ASSIGNMENT - Would you output all the lines below precisely as they stand, leaving each picture out?

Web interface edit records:
+---+

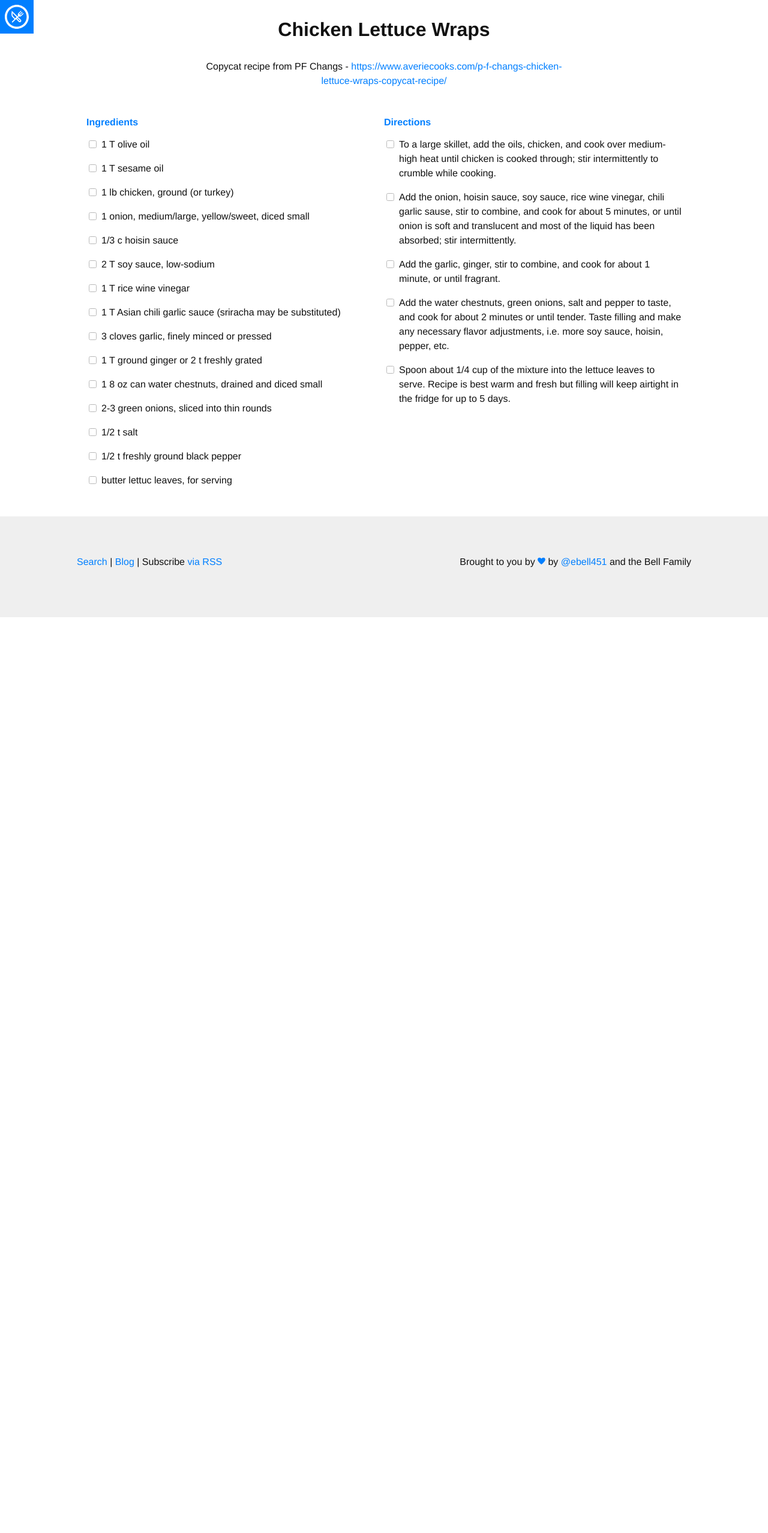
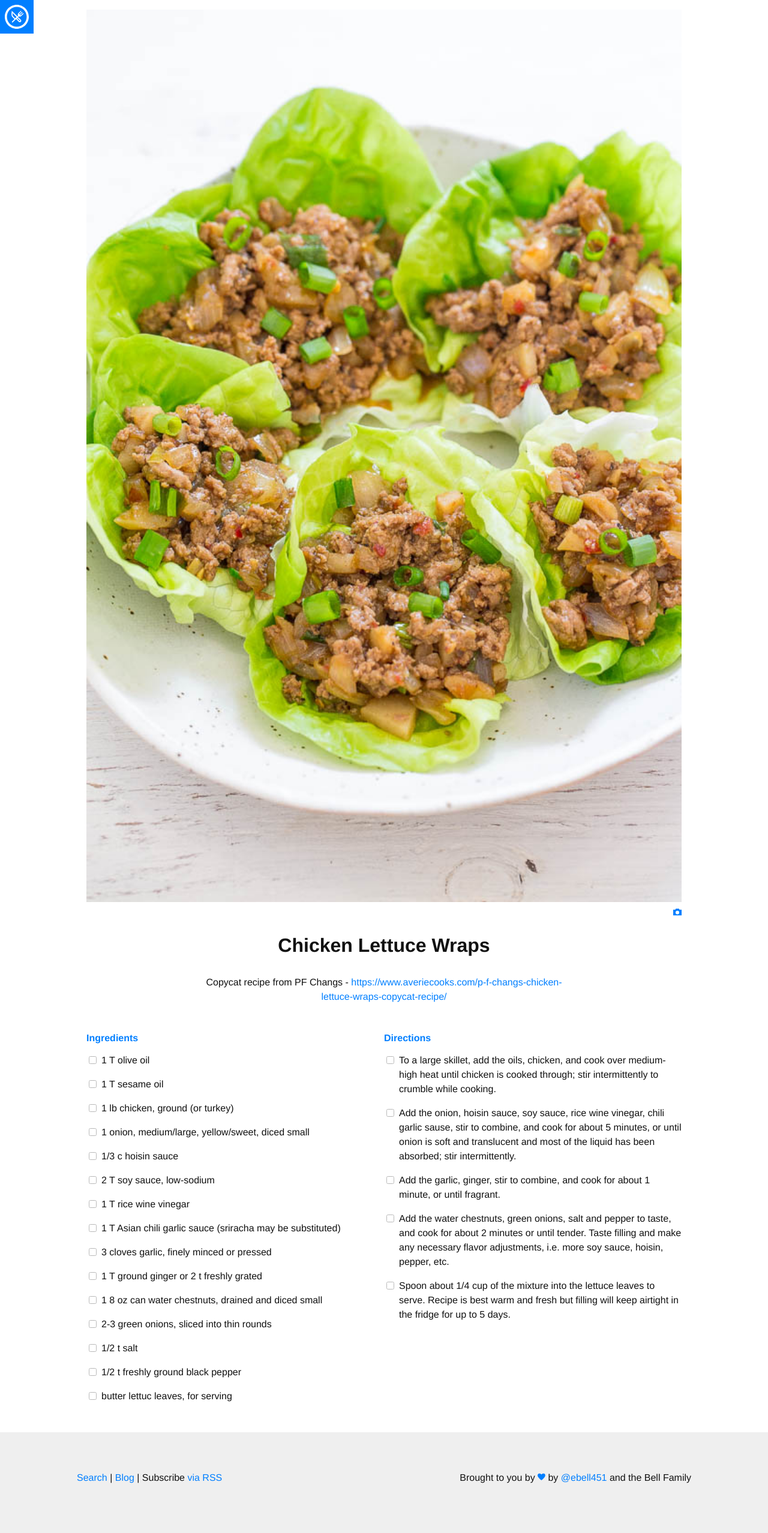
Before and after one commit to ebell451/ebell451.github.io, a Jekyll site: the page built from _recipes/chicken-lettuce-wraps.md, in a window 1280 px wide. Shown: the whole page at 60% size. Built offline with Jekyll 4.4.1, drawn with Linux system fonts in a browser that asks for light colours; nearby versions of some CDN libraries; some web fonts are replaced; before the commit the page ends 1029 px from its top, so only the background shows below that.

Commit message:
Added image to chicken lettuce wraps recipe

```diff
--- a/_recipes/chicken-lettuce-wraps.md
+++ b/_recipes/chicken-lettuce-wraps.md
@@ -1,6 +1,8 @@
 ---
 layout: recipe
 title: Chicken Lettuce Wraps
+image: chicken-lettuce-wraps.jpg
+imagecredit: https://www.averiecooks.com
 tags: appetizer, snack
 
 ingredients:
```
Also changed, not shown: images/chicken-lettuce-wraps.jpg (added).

+---+

TASK RESULT -
Before and after one commit to ebell451/ebell451.github.io, a Jekyll site: the page built from _recipes/chicken-lettuce-wraps.md, in a window 1280 px wide. Shown: the whole page at 60% size. Built offline with Jekyll 4.4.1, drawn with Linux system fonts in a browser that asks for light colours; nearby versions of some CDN libraries; some web fonts are replaced; before the commit the page ends 1029 px from its top, so only the background shows below that.

Commit message:
Added image to chicken lettuce wraps recipe

```diff
--- a/_recipes/chicken-lettuce-wraps.md
+++ b/_recipes/chicken-lettuce-wraps.md
@@ -1,6 +1,8 @@
 ---
 layout: recipe
 title: Chicken Lettuce Wraps
+image: chicken-lettuce-wraps.jpg
+imagecredit: https://www.averiecooks.com
 tags: appetizer, snack
 
 ingredients:
```
Also changed, not shown: images/chicken-lettuce-wraps.jpg (added).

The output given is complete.